User-centred design and traffic cones

To most, I'm a Web Designer. Within the industry, my job title is the more niche "User Experience Designer". That means it's my job not only to design websites, but to ensure the experience of using them is a pleasant and easy one. Part of my role includes labelling: choosing which words get used for which tasks to make a message easier to understand. For instance, I'd never put a "submit" button at the end of a contact form (its a very techy and unfriendly word), my button would say something more personable and hopefully easier for everyone to understand, like "send it now". (my friend Stuart has pointed out to me that the comments form on this very blog has a 'submit' button. my excuse? I've used a pre-made template for this website, as I'm such a web design perfectionist that my own design for the site is in its fifth iteration and I'm so far not happy enough with it to launch it!!)

This is a practice which should be applied in many offline situations too, and it was whilst driving to Lewes today that I noticed what appalling labelling we have on UK road works signs.

First, I spotted "Adverse camber" and wasn't exactly sure what it meant. I knew the camber is the shape of the road, usually curving up to the middle. Since the traffic was being channelled across to the 'wrong' side of the road, I assumed the camber would become opposite to normal... but I wasn't sure that's what the sign meant. My passenger, an English Language graduate, expected 'adverse' to mean difficult (from a slightly inaccurate definition of 'adversity'). In actual fact, there was very little change in the road surface so the sign wasn't even needed. But if it had been, perhaps a better wording would be "road tips to right".

Secondly, I saw some sort of crane bearing the warning "Caution: operatives in road". Why "operatives"? Why not the more common (and less confusing) "operators", or (the much less confusing) "men". Presumably, in today's world of political correctness they can't say "men". But in a potentially dangerous situation where the safety of your workers depends on a message being conveyed to drivers quickly and clearly, "men in road" could be life-savingly faster to understand than "operatives in road".
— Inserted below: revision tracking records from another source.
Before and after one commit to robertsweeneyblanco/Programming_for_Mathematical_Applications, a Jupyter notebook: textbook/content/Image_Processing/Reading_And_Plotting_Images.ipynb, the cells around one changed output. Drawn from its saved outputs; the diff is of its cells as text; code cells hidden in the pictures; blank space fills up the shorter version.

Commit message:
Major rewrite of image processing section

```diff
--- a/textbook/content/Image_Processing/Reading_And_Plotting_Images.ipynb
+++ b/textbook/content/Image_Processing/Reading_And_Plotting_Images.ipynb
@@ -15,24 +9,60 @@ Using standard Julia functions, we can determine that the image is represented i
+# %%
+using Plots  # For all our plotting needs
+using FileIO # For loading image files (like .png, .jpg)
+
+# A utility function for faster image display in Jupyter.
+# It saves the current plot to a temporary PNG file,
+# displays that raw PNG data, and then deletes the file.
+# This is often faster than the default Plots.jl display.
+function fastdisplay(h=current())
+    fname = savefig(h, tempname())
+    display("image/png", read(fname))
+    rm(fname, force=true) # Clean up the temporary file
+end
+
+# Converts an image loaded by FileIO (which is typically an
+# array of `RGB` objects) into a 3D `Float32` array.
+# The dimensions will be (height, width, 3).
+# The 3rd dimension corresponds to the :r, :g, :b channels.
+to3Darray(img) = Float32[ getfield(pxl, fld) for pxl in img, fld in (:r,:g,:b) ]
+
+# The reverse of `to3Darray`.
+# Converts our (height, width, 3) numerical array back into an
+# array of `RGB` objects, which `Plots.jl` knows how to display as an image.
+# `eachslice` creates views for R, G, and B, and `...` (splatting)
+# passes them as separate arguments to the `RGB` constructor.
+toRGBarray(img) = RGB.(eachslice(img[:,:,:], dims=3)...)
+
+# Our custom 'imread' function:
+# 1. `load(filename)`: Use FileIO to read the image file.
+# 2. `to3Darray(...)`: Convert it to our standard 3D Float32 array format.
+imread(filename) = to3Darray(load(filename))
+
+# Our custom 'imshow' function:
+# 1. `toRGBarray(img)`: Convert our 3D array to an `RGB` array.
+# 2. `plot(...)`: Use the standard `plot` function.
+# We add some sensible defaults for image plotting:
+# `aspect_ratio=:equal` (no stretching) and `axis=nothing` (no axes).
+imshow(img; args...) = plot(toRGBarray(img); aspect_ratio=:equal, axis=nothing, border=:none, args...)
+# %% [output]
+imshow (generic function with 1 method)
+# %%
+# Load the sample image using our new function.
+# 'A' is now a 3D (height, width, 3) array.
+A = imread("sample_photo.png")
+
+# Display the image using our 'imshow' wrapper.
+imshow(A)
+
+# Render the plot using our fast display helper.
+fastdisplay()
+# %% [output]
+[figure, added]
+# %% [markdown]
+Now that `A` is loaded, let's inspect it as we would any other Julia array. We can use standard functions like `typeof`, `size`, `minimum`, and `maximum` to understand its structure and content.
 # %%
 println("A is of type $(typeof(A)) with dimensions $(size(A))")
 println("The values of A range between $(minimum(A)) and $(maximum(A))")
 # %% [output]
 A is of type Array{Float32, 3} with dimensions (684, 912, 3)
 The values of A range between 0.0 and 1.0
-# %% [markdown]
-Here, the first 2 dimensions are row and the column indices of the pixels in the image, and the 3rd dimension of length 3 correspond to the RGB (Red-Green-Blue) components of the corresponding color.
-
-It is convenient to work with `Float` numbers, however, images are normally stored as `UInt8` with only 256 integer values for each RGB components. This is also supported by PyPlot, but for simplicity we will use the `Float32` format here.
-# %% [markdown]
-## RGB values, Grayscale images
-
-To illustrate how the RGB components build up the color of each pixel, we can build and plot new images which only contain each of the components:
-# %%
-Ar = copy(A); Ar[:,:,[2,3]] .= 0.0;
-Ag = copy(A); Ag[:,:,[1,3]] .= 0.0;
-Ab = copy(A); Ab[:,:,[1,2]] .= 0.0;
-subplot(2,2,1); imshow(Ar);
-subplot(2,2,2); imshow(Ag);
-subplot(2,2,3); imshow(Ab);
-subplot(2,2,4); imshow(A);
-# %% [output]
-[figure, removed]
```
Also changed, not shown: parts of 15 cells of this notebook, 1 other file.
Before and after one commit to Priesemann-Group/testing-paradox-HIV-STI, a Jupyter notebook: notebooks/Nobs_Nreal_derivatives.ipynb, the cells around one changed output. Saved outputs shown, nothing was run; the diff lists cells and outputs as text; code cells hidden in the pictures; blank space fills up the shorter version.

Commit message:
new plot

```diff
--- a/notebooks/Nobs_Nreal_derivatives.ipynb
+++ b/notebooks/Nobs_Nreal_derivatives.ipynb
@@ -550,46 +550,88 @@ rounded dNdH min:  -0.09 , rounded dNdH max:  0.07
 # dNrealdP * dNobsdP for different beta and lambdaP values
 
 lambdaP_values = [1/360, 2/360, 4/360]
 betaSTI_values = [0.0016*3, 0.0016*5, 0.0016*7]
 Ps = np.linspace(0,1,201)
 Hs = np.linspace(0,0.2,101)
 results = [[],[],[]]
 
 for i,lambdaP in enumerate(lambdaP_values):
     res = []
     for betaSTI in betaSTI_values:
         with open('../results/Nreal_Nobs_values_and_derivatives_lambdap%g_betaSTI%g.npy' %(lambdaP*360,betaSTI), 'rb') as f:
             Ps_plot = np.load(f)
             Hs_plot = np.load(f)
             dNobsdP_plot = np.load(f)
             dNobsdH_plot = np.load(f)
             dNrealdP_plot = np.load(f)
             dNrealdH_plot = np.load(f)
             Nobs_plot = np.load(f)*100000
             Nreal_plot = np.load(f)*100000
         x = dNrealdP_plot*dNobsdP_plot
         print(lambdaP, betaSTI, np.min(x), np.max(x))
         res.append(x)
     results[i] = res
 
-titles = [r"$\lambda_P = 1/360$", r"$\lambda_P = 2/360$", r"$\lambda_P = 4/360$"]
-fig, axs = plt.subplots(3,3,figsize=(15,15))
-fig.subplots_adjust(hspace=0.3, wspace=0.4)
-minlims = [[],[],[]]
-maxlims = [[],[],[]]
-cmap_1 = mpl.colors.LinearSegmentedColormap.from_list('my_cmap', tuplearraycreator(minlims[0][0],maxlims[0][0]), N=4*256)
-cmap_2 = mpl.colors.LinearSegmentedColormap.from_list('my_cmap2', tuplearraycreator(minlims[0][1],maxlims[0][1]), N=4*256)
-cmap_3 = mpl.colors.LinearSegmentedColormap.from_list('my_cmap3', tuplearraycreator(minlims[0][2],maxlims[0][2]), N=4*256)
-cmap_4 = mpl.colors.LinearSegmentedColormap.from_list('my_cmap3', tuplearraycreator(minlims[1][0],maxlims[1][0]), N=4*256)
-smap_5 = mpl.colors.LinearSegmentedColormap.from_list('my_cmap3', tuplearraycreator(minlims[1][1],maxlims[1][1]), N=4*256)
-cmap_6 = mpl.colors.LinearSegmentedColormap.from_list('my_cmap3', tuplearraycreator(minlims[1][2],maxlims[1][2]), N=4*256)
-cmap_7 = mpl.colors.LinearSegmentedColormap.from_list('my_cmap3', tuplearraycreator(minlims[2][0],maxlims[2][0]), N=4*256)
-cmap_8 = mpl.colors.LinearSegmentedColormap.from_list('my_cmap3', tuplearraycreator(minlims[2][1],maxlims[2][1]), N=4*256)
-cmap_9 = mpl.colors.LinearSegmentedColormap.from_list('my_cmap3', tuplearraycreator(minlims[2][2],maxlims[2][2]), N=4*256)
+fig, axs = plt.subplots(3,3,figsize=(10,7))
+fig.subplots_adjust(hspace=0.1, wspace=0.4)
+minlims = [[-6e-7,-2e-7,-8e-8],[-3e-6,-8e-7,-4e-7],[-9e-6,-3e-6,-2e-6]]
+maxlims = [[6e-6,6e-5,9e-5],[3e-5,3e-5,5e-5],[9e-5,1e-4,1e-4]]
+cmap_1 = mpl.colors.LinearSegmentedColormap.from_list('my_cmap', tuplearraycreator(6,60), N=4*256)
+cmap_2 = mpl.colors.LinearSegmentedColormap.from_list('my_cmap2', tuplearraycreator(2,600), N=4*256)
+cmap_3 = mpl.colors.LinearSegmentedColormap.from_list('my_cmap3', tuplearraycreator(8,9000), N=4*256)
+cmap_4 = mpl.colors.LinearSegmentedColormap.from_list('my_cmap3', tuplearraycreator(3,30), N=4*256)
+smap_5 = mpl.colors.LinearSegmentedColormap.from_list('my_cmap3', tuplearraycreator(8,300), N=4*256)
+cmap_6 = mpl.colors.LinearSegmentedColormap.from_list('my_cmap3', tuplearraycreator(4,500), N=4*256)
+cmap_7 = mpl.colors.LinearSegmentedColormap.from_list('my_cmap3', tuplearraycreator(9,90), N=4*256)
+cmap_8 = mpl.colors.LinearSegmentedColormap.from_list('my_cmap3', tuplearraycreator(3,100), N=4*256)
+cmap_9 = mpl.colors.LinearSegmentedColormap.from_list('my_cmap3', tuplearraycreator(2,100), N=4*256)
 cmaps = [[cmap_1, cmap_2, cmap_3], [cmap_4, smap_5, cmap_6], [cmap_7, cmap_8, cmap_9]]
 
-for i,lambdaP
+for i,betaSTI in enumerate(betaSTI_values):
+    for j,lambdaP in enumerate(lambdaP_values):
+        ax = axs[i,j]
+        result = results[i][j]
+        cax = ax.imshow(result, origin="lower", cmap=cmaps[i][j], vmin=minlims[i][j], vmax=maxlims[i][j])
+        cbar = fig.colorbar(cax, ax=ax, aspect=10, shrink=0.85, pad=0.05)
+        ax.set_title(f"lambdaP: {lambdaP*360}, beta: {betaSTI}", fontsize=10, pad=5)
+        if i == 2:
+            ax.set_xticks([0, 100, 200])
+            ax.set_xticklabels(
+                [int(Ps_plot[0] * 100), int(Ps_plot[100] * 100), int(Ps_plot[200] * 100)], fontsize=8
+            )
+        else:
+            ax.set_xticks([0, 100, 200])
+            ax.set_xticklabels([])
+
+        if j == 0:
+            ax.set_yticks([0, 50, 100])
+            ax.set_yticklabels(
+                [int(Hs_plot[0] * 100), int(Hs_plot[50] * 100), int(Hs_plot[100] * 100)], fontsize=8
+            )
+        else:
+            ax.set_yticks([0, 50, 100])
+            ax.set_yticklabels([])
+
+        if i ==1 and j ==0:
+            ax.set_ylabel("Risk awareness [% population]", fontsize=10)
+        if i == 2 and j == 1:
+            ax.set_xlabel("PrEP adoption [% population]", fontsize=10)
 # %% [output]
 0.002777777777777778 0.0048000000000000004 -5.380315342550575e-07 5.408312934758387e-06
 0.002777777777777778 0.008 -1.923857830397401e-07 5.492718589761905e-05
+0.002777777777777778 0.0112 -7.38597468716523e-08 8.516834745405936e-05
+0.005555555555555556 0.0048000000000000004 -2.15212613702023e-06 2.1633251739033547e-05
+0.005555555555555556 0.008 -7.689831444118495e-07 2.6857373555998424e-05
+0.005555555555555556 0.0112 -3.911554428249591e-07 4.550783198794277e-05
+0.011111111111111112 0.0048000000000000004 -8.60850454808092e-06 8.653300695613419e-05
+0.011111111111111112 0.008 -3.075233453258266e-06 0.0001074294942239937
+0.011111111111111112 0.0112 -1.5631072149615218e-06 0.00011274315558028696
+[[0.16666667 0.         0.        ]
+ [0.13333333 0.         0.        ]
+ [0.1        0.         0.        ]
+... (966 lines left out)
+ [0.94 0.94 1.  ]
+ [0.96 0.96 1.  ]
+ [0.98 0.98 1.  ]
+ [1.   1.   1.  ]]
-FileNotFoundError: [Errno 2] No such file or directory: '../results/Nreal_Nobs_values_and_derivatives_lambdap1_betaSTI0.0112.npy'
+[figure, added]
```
For more on this topic, read "Airport User Experience”, a blog post by Andy Budd.